Lines from the entries below that hold "NotLeaderException" form the answer; copy all of them.

(DATA IN THIS EXERCISE Opens)

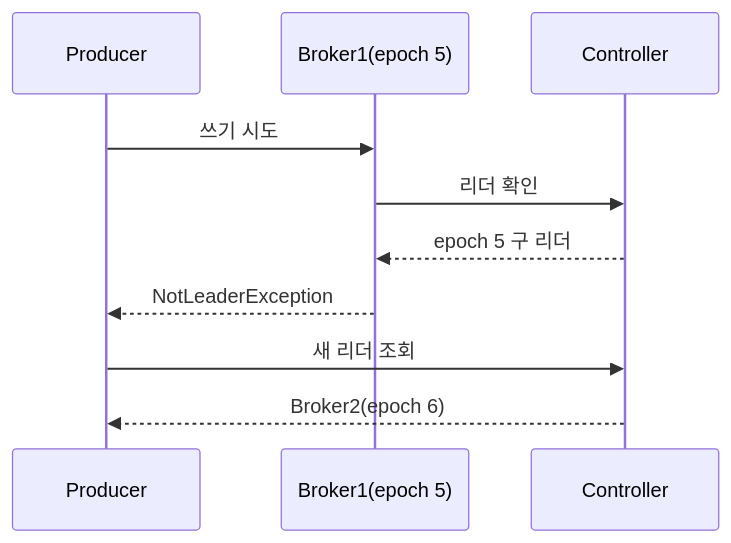
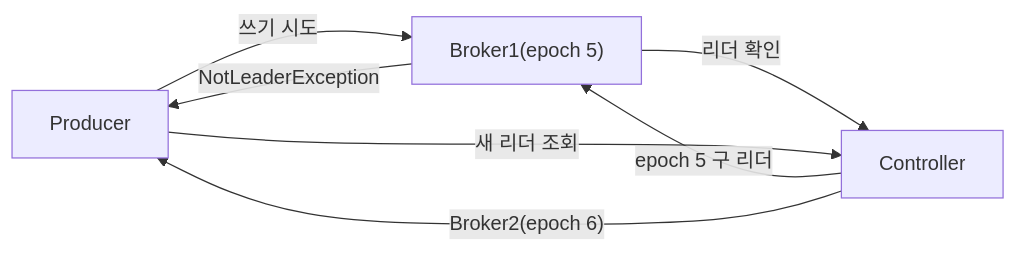
One commit to yjkim2015/yjkim2015.github.io changed diagram 18 of 21 in _posts/kafka/2026-05-01-kafka-extreme-scenarios.md. Above: the diagram before and after it, drawn with Mermaid. The commit also changed other lines of this file and 32 other files, not shown here.

First line of the commit message:
sequenceDiagram 82개 → graph LR 변환 완료

````diff
--- a/_posts/kafka/2026-05-01-kafka-extreme-scenarios.md
+++ b/_posts/kafka/2026-05-01-kafka-extreme-scenarios.md
@@ -536,12 +533,9 @@
 ```mermaid
-sequenceDiagram
-    participant P as Producer
-    participant B1 as Broker1(epoch 5)
-    participant CTL as Controller
-    P->>B1: 쓰기 시도
-    B1->>CTL: 리더 확인
-    CTL-->>B1: epoch 5 구 리더
-    B1-->>P: NotLeaderException
-    P->>CTL: 새 리더 조회
-    CTL-->>P: Broker2(epoch 6)
+graph LR
+    P["Producer"] -->|"쓰기 시도"| B1["Broker1(epoch 5)"]
+    B1 -->|"리더 확인"| CTL["Controller"]
+    CTL -->|"epoch 5 구 리더"| B1
+    B1 -->|"NotLeaderException"| P
+    P -->|"새 리더 조회"| CTL
+    CTL -->|"Broker2(epoch 6)"| P
 ```
````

(DATA IN THIS EXERCISE Closes)

EXERCISE OUTPUT.
-    B1-->>P: NotLeaderException
+    B1 -->|"NotLeaderException"| P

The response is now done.